INSTRUCTIONS TO FOLLOW ▸
Make an exact copy of the entries below with the pictures removed.

[Entries taken from a collection]
● ● ● ● ● ● ●
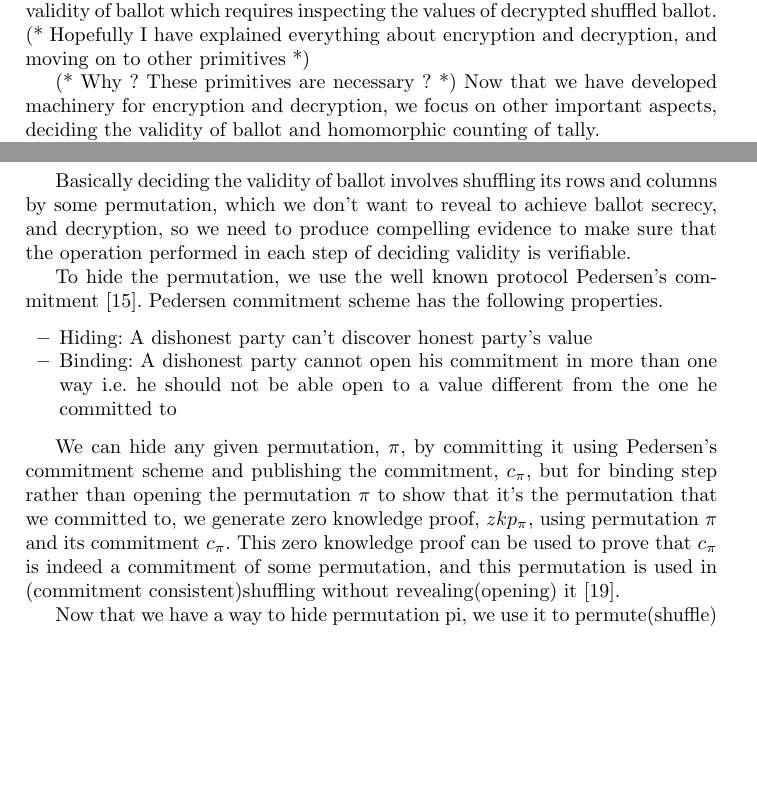
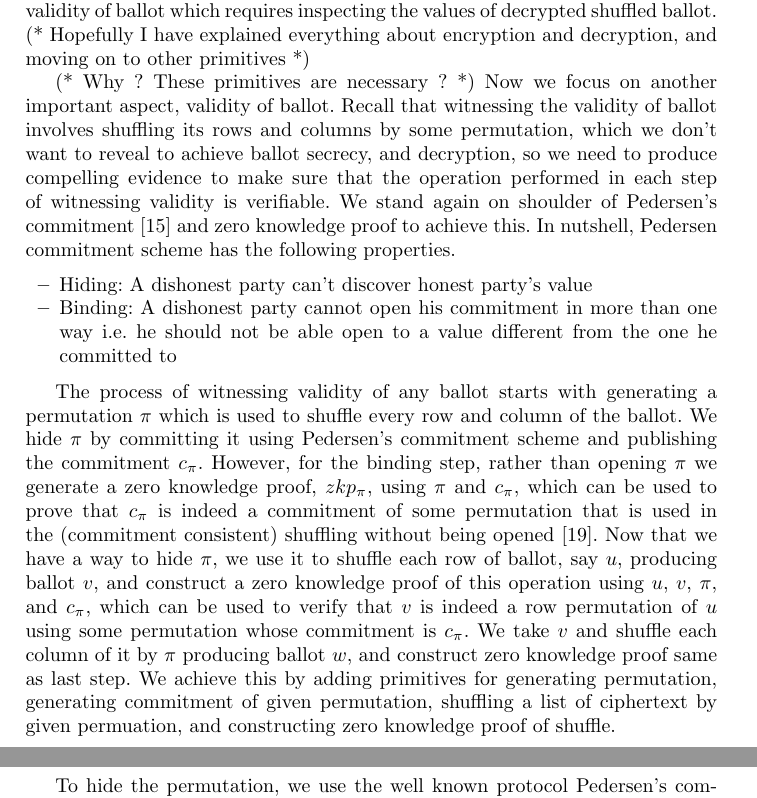
Before and after one commit to mukeshtiwari/EncryptionSchulze, a LaTeX thesis (paper/homomorphic-schulze.tex): two parts of pages 8 and 9 of 21 before the commit and two parts of pages 8 and 10 of 21 after it, joined at a grey line, cut so that both start at the same text, the shorter picture padded with empty space. Compiled offline with pdfLaTeX.

Commit message:
wrote about shuffle

```diff
--- a/paper/homomorphic-schulze.tex
+++ b/paper/homomorphic-schulze.tex
@@ -476,9 +476,47 @@ decrypted shuffled ballot.
    decryption, and moving on to other primitives *)
 
 (* Why ? These primitives are necessary ? *)
-Now that we have developed machinery for encryption and decryption,
-we focus on other important aspects, deciding the validity of
-ballot and homomorphic counting of tally.
+Now we focus on another important aspect, validity of
+ballot. Recall that witnessing
+the validity of ballot involves shuffling its rows and columns
+by some permutation, which
+we don't want to reveal to achieve ballot secrecy, and decryption, so
+we need to produce compelling evidence
+to make sure that the operation performed in each step of witnessing validity
+is verifiable. We stand again on shoulder of Pedersen's
+commitment \cite{Pederson} and zero knowledge proof to achieve this.
+In nutshell, Pedersen commitment scheme has
+the following properties.
+\begin{itemize}
+\item Hiding: A dishonest party can't discover honest party's value
+\item Binding: A dishonest party cannot open his commitment in more
+	 	than one way i.e. he should not be able open to a value
+	 	different from the one he committed to
+\end{itemize}
+
+
+The process of witnessing validity of any ballot starts with generating a
+permutation $\pi$ which is used to shuffle every row and column of the ballot.
+We hide $\pi$ by committing it using Pedersen's
+commitment scheme
+and publishing  the commitment $c_{\pi}$. However, for the binding step, rather
+than opening $\pi$ we generate a zero knowledge proof, $zkp_{\pi}$,
+using $\pi$ and $c_{\pi}$, which can
+be  used to prove that $c_{\pi}$ is indeed a commitment of some permutation
+that is used in the (commitment consistent) shuffling
+ without being opened \cite{Wikstrom:2009:CPS}. Now that we have a way
+ to hide $\pi$, we use it to shuffle each row of
+ballot, say $u$, producing ballot $v$, and construct a zero knowledge proof
+of this operation using $u$, $v$, $\pi$, and $c_{\pi}$, which can be used
+to verify that $v$ is indeed a row permutation of $u$ using some permutation
+whose commitment is $c_{\pi}$. We take $v$ and shuffle each column of it
+by $\pi$ producing ballot $w$, and construct zero knowledge proof same
+as last step. We achieve this by adding primitives for generating
+permutation, generating commitment of given permutation,
+shuffling a list of ciphertext by given permuation, and constructing
+zero knowledge proof of shuffle.
+
+
 
 
 
@@ -601,40 +639,11 @@ Ecinvalid: u is not valid so move it list of invalid pile (u :: inbs)
 %under consideration by some (secret permutation and shuffling each colum
 %of ballot obtained from previous step by same (secret) permutation.
 
-Basically deciding
-the validity of ballot involves shuffling its rows and columns
-by some permutation, which
-we don't want to reveal to achieve ballot secrecy, and decryption, so
-we need to produce compelling evidence
-to make sure that the operation performed in each step of deciding validity
-is verifiable.
+
 
 To hide the permutation, we use the well known protocol Pedersen's
-commitment \cite{Pederson}. Pedersen commitment scheme has
-the following properties.
-\begin{itemize}
-\item Hiding: A dishonest party can't discover honest party's value
-\item Binding: A dishonest party cannot open his commitment in more
-	 	than one way i.e. he should not be able open to a value
-	 	different from the one he committed to
-\end{itemize}
-
-
-We can hide any given permutation, $\pi$, by committing it using
-Pedersen's commitment scheme and publishing
-the commitment, $c_{\pi}$, but for binding step rather than
-opening the permutation $\pi$
-to show that it's the permutation that we committed to,
-we generate zero knowledge proof,
- $zkp_{\pi}$, using permutation $\pi$ and its commitment $c_{\pi}$. This
- zero knowledge proof can be  used to prove that $c_{\pi}$ is indeed
-  a commitment
- of some permutation, and this
- permutation is used in (commitment consistent)shuffling
- without revealing(opening) it \cite{Wikstrom:2009:CPS}.
+commitment \cite{Pederson}.
 
 
 
 
-Now that we have a way to hide permutation pi,
-we use it to permute(shuffle) each row of
```
Also changed, not shown: paper/homomorphic-schulze.tex (8 more changed lines).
● ● ● ● ● ● ●
ANSWER AREA ▸
Before and after one commit to mukeshtiwari/EncryptionSchulze, a LaTeX thesis (paper/homomorphic-schulze.tex): two parts of pages 8 and 9 of 21 before the commit and two parts of pages 8 and 10 of 21 after it, joined at a grey line, cut so that both start at the same text, the shorter picture padded with empty space. Compiled offline with pdfLaTeX.

Commit message:
wrote about shuffle

```diff
--- a/paper/homomorphic-schulze.tex
+++ b/paper/homomorphic-schulze.tex
@@ -476,9 +476,47 @@ decrypted shuffled ballot.
    decryption, and moving on to other primitives *)
 
 (* Why ? These primitives are necessary ? *)
-Now that we have developed machinery for encryption and decryption,
-we focus on other important aspects, deciding the validity of
-ballot and homomorphic counting of tally.
+Now we focus on another important aspect, validity of
+ballot. Recall that witnessing
+the validity of ballot involves shuffling its rows and columns
+by some permutation, which
+we don't want to reveal to achieve ballot secrecy, and decryption, so
+we need to produce compelling evidence
+to make sure that the operation performed in each step of witnessing validity
+is verifiable. We stand again on shoulder of Pedersen's
+commitment \cite{Pederson} and zero knowledge proof to achieve this.
+In nutshell, Pedersen commitment scheme has
+the following properties.
+\begin{itemize}
+\item Hiding: A dishonest party can't discover honest party's value
+\item Binding: A dishonest party cannot open his commitment in more
+	 	than one way i.e. he should not be able open to a value
+	 	different from the one he committed to
+\end{itemize}
+
+
+The process of witnessing validity of any ballot starts with generating a
+permutation $\pi$ which is used to shuffle every row and column of the ballot.
+We hide $\pi$ by committing it using Pedersen's
+commitment scheme
+and publishing  the commitment $c_{\pi}$. However, for the binding step, rather
+than opening $\pi$ we generate a zero knowledge proof, $zkp_{\pi}$,
+using $\pi$ and $c_{\pi}$, which can
+be  used to prove that $c_{\pi}$ is indeed a commitment of some permutation
+that is used in the (commitment consistent) shuffling
+ without being opened \cite{Wikstrom:2009:CPS}. Now that we have a way
+ to hide $\pi$, we use it to shuffle each row of
+ballot, say $u$, producing ballot $v$, and construct a zero knowledge proof
+of this operation using $u$, $v$, $\pi$, and $c_{\pi}$, which can be used
+to verify that $v$ is indeed a row permutation of $u$ using some permutation
+whose commitment is $c_{\pi}$. We take $v$ and shuffle each column of it
+by $\pi$ producing ballot $w$, and construct zero knowledge proof same
+as last step. We achieve this by adding primitives for generating
+permutation, generating commitment of given permutation,
+shuffling a list of ciphertext by given permuation, and constructing
+zero knowledge proof of shuffle.
+
+
 
 
 
@@ -601,40 +639,11 @@ Ecinvalid: u is not valid so move it list of invalid pile (u :: inbs)
 %under consideration by some (secret permutation and shuffling each colum
 %of ballot obtained from previous step by same (secret) permutation.
 
-Basically deciding
-the validity of ballot involves shuffling its rows and columns
-by some permutation, which
-we don't want to reveal to achieve ballot secrecy, and decryption, so
-we need to produce compelling evidence
-to make sure that the operation performed in each step of deciding validity
-is verifiable.
+
 
 To hide the permutation, we use the well known protocol Pedersen's
-commitment \cite{Pederson}. Pedersen commitment scheme has
-the following properties.
-\begin{itemize}
-\item Hiding: A dishonest party can't discover honest party's value
-\item Binding: A dishonest party cannot open his commitment in more
-	 	than one way i.e. he should not be able open to a value
-	 	different from the one he committed to
-\end{itemize}
-
-
-We can hide any given permutation, $\pi$, by committing it using
-Pedersen's commitment scheme and publishing
-the commitment, $c_{\pi}$, but for binding step rather than
-opening the permutation $\pi$
-to show that it's the permutation that we committed to,
-we generate zero knowledge proof,
- $zkp_{\pi}$, using permutation $\pi$ and its commitment $c_{\pi}$. This
- zero knowledge proof can be  used to prove that $c_{\pi}$ is indeed
-  a commitment
- of some permutation, and this
- permutation is used in (commitment consistent)shuffling
- without revealing(opening) it \cite{Wikstrom:2009:CPS}.
+commitment \cite{Pederson}.
 
 
 
 
-Now that we have a way to hide permutation pi,
-we use it to permute(shuffle) each row of
```
Also changed, not shown: paper/homomorphic-schulze.tex (8 more changed lines).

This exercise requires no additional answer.